= Data extracted from a collection =
□ □ □ □

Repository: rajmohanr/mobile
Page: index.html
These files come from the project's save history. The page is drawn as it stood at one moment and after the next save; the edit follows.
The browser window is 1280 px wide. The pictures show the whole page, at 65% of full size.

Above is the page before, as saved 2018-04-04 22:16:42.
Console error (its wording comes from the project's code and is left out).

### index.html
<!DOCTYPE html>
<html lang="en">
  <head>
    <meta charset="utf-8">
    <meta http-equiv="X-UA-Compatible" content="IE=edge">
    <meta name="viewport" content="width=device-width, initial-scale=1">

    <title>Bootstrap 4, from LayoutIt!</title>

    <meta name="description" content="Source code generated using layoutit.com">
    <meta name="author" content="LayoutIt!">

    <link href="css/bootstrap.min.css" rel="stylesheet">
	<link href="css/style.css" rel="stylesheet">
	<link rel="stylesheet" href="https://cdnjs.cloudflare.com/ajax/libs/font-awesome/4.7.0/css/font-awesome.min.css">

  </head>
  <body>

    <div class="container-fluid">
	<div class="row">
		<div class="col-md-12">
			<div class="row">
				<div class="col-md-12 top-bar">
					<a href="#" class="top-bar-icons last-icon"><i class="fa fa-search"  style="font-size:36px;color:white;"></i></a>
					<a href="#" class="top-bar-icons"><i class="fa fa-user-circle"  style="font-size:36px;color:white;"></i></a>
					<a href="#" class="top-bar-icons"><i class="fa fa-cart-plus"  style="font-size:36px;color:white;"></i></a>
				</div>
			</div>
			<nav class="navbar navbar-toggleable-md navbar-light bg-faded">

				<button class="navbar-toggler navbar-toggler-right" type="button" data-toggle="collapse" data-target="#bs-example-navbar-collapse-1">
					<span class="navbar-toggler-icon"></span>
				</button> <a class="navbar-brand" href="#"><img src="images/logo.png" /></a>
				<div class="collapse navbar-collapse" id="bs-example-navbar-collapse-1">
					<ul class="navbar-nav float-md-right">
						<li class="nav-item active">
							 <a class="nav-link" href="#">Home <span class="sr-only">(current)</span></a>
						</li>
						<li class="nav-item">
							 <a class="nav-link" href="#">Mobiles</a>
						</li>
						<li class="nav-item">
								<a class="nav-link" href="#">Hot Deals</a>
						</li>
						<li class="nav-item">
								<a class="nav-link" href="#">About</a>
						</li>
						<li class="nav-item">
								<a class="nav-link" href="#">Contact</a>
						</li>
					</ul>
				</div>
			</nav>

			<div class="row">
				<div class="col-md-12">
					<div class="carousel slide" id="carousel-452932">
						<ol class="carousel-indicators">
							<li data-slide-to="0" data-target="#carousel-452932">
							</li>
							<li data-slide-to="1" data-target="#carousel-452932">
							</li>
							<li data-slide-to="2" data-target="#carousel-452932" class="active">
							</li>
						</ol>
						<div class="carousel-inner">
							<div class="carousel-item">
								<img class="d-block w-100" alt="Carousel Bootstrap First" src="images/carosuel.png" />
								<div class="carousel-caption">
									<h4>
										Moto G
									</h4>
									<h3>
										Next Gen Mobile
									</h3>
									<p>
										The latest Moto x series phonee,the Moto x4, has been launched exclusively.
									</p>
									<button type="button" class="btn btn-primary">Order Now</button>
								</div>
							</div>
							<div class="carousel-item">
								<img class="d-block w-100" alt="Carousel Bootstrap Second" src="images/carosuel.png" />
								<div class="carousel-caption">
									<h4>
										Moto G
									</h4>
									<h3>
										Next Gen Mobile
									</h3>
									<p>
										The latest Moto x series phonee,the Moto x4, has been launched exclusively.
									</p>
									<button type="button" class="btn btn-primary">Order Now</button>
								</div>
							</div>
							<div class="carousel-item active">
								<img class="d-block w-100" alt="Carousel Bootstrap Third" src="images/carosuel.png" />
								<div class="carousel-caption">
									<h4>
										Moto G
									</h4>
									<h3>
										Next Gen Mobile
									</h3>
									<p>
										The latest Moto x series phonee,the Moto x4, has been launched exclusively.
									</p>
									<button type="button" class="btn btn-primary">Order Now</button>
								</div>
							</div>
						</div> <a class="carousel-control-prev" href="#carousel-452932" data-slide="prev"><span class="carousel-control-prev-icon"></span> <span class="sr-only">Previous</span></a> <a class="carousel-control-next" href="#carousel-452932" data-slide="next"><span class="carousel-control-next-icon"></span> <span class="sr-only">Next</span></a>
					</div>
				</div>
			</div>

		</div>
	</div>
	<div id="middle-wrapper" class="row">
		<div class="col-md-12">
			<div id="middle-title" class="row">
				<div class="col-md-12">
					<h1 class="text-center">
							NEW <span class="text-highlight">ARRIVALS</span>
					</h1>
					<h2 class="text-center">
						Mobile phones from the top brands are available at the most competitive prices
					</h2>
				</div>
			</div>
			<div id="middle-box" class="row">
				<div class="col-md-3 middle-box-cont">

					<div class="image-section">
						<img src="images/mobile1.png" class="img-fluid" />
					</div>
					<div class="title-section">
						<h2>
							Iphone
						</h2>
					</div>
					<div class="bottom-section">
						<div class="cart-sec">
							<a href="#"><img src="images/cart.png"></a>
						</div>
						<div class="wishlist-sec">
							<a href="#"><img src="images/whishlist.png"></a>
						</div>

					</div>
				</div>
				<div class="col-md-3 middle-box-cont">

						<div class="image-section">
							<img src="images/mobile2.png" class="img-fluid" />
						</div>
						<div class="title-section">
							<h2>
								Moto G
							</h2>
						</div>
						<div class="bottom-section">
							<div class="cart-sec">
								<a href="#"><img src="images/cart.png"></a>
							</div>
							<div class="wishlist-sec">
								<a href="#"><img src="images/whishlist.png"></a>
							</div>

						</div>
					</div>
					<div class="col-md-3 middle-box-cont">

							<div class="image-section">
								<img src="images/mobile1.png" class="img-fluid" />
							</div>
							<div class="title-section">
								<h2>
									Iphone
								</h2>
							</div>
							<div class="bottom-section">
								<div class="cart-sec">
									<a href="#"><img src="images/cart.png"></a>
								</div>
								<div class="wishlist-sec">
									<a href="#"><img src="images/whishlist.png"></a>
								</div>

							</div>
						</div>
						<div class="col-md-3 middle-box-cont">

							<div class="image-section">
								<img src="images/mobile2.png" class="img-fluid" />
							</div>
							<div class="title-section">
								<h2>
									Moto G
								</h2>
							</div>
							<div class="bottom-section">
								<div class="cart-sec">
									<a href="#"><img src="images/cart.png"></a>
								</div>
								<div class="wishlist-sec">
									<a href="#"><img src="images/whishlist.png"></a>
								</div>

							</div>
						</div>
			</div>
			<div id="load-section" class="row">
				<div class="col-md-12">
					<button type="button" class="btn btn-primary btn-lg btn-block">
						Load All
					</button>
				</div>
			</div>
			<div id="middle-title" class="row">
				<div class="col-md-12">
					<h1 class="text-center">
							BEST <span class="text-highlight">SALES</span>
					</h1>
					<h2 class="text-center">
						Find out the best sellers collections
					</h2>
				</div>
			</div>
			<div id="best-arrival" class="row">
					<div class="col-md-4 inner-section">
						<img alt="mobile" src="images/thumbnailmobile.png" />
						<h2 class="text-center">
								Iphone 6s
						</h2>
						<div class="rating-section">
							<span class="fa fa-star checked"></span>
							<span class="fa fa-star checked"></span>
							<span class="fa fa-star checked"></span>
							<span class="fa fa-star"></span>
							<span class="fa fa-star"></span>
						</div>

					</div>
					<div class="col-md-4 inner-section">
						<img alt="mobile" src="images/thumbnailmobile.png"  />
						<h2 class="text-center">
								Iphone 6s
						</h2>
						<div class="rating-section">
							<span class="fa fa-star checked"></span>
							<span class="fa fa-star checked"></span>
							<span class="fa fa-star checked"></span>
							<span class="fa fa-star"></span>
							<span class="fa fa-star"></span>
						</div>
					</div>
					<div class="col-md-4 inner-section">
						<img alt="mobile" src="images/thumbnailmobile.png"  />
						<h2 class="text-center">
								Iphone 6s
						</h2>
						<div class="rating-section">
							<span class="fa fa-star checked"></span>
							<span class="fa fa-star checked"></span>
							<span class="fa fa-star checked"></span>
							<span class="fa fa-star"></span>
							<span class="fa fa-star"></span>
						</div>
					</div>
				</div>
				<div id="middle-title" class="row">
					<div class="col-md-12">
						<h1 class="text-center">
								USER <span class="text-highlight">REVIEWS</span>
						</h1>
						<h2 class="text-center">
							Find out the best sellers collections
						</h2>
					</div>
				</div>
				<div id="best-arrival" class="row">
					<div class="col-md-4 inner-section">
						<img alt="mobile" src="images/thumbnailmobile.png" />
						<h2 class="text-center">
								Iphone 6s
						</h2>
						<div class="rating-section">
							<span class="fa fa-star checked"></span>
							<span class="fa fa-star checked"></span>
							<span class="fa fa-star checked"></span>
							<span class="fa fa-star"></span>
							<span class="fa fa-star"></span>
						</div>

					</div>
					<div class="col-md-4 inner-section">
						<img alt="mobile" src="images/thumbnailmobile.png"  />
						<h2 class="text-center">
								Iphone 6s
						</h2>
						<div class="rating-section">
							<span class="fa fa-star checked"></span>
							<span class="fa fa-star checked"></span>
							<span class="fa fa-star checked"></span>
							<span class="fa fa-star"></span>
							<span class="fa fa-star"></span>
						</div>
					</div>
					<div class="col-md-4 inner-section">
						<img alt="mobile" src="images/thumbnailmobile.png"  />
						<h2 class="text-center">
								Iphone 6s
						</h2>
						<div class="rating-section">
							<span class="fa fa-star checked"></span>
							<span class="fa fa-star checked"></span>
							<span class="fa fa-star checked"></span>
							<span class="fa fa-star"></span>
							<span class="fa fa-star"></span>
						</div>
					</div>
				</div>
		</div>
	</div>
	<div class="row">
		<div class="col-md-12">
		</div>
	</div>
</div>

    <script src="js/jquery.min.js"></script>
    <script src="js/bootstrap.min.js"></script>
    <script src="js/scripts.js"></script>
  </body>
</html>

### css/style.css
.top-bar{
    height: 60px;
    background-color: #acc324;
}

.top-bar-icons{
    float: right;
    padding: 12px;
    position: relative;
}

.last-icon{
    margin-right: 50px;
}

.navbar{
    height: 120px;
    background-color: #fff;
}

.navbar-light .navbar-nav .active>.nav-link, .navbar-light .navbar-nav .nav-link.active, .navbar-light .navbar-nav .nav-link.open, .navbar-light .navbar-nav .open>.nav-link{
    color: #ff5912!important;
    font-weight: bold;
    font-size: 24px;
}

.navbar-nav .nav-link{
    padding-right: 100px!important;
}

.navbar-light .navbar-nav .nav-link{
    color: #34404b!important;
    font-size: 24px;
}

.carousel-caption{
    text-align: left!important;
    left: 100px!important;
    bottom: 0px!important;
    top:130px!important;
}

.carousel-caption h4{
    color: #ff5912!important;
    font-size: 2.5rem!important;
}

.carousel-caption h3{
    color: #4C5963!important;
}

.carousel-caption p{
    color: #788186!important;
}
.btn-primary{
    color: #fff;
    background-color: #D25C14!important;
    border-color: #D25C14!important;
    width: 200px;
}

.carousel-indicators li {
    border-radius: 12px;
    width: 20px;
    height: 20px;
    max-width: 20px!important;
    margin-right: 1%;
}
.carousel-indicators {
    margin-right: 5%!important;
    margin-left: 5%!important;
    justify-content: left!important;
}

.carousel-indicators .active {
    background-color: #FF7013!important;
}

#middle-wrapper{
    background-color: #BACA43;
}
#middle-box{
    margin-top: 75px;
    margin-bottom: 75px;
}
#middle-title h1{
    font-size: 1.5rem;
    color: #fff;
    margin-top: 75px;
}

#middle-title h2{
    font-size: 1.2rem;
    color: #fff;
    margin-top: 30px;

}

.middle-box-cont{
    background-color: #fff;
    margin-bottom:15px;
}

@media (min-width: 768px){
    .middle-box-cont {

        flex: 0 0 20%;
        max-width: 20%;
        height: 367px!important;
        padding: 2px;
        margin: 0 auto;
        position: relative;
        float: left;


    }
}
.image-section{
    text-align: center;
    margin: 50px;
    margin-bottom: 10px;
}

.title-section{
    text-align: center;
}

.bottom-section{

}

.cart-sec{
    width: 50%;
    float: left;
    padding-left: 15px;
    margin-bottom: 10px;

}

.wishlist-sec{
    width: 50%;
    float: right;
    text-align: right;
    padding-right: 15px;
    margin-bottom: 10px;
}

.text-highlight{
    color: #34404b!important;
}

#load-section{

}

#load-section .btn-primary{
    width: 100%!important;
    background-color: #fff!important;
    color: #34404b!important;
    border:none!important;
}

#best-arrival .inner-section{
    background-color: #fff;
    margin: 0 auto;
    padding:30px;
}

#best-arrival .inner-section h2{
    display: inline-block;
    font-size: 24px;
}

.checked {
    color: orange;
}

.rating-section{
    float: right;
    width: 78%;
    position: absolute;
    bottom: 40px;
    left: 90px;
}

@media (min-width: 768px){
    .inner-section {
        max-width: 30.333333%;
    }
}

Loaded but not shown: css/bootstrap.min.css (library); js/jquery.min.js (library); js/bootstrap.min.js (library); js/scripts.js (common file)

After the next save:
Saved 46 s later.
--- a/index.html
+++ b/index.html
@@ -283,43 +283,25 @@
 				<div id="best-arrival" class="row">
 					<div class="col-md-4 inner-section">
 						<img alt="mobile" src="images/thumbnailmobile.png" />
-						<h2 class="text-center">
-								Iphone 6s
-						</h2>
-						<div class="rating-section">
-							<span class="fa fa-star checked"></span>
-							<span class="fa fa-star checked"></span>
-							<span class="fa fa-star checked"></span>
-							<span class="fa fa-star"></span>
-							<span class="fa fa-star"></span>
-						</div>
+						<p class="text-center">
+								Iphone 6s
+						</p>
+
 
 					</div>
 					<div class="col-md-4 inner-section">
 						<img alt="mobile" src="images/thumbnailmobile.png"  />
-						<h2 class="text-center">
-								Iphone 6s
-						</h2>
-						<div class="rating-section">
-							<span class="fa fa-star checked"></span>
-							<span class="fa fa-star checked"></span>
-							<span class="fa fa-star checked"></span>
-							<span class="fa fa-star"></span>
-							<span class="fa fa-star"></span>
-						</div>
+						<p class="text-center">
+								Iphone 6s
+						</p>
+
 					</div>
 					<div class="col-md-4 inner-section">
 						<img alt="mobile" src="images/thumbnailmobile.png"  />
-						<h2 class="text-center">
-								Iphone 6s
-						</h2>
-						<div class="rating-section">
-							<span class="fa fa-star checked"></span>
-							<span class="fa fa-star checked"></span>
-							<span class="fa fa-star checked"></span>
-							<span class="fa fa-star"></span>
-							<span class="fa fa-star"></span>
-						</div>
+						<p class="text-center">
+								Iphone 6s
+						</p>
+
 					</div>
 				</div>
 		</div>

□ □ □ □

= WHAT YOU SHOULD DO =
A complete answer lists each line of the data that holds the word "toggler".

= YOUR RESPONSE =
				<button class="navbar-toggler navbar-toggler-right" type="button" data-toggle="collapse" data-target="#bs-example-navbar-collapse-1">
					<span class="navbar-toggler-icon"></span>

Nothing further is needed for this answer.